Items listed in a dataset =

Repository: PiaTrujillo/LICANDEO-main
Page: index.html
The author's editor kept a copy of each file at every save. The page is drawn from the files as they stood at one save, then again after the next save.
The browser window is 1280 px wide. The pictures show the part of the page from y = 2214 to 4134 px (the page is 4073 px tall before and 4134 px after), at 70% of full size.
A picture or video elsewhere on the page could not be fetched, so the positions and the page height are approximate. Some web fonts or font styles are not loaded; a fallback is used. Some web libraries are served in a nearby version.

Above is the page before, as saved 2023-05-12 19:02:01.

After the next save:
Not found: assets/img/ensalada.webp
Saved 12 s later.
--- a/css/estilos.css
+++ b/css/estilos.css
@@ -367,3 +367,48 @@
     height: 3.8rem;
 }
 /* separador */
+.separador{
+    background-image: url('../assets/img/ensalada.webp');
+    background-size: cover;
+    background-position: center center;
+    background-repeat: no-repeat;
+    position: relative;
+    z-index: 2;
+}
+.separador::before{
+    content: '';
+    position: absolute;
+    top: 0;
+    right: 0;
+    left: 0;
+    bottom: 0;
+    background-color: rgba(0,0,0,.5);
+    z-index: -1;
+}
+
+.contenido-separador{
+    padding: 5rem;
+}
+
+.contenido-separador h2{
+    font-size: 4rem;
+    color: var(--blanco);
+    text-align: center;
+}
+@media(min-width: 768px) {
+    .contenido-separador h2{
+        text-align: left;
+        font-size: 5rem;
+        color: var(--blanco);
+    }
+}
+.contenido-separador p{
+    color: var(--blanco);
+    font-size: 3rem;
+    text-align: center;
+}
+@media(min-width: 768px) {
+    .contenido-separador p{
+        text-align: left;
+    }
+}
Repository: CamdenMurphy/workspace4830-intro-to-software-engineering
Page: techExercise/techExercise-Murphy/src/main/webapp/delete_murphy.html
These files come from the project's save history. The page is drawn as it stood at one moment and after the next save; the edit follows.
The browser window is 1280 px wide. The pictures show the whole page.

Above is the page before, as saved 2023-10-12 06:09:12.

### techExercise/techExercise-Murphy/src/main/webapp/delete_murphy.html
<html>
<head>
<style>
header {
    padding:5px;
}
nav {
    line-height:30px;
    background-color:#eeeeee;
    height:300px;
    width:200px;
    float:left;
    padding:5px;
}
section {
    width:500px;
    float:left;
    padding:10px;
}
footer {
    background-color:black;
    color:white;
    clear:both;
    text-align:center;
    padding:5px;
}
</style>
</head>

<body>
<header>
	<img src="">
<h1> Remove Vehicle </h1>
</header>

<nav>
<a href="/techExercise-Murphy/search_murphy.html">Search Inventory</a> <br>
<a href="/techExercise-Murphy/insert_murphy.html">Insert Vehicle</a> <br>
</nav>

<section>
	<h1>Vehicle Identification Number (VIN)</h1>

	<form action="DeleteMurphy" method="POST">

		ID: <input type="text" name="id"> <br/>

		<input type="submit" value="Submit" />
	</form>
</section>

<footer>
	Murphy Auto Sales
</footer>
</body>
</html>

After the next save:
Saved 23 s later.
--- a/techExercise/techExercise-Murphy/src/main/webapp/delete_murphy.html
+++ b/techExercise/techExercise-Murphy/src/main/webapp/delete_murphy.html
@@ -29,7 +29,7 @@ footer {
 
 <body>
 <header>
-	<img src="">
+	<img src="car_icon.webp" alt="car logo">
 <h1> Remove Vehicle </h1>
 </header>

What the task requires = Without changing a word, write out each entry again.

Answer =
Repository: PiaTrujillo/LICANDEO-main
Page: index.html
The author's editor kept a copy of each file at every save. The page is drawn from the files as they stood at one save, then again after the next save.
The browser window is 1280 px wide. The pictures show the part of the page from y = 2214 to 4134 px (the page is 4073 px tall before and 4134 px after), at 70% of full size.
A picture or video elsewhere on the page could not be fetched, so the positions and the page height are approximate. Some web fonts or font styles are not loaded; a fallback is used. Some web libraries are served in a nearby version.

Above is the page before, as saved 2023-05-12 19:02:01.

After the next save:
Not found: assets/img/ensalada.webp
Saved 12 s later.
--- a/css/estilos.css
+++ b/css/estilos.css
@@ -367,3 +367,48 @@
     height: 3.8rem;
 }
 /* separador */
+.separador{
+    background-image: url('../assets/img/ensalada.webp');
+    background-size: cover;
+    background-position: center center;
+    background-repeat: no-repeat;
+    position: relative;
+    z-index: 2;
+}
+.separador::before{
+    content: '';
+    position: absolute;
+    top: 0;
+    right: 0;
+    left: 0;
+    bottom: 0;
+    background-color: rgba(0,0,0,.5);
+    z-index: -1;
+}
+
+.contenido-separador{
+    padding: 5rem;
+}
+
+.contenido-separador h2{
+    font-size: 4rem;
+    color: var(--blanco);
+    text-align: center;
+}
+@media(min-width: 768px) {
+    .contenido-separador h2{
+        text-align: left;
+        font-size: 5rem;
+        color: var(--blanco);
+    }
+}
+.contenido-separador p{
+    color: var(--blanco);
+    font-size: 3rem;
+    text-align: center;
+}
+@media(min-width: 768px) {
+    .contenido-separador p{
+        text-align: left;
+    }
+}
Repository: CamdenMurphy/workspace4830-intro-to-software-engineering
Page: techExercise/techExercise-Murphy/src/main/webapp/delete_murphy.html
These files come from the project's save history. The page is drawn as it stood at one moment and after the next save; the edit follows.
The browser window is 1280 px wide. The pictures show the whole page.

Above is the page before, as saved 2023-10-12 06:09:12.

### techExercise/techExercise-Murphy/src/main/webapp/delete_murphy.html
<html>
<head>
<style>
header {
    padding:5px;
}
nav {
    line-height:30px;
    background-color:#eeeeee;
    height:300px;
    width:200px;
    float:left;
    padding:5px;
}
section {
    width:500px;
    float:left;
    padding:10px;
}
footer {
    background-color:black;
    color:white;
    clear:both;
    text-align:center;
    padding:5px;
}
</style>
</head>

<body>
<header>
	<img src="">
<h1> Remove Vehicle </h1>
</header>

<nav>
<a href="/techExercise-Murphy/search_murphy.html">Search Inventory</a> <br>
<a href="/techExercise-Murphy/insert_murphy.html">Insert Vehicle</a> <br>
</nav>

<section>
	<h1>Vehicle Identification Number (VIN)</h1>

	<form action="DeleteMurphy" method="POST">

		ID: <input type="text" name="id"> <br/>

		<input type="submit" value="Submit" />
	</form>
</section>

<footer>
	Murphy Auto Sales
</footer>
</body>
</html>

After the next save:
Saved 23 s later.
--- a/techExercise/techExercise-Murphy/src/main/webapp/delete_murphy.html
+++ b/techExercise/techExercise-Murphy/src/main/webapp/delete_murphy.html
@@ -29,7 +29,7 @@ footer {
 
 <body>
 <header>
-	<img src="">
+	<img src="car_icon.webp" alt="car logo">
 <h1> Remove Vehicle </h1>
 </header>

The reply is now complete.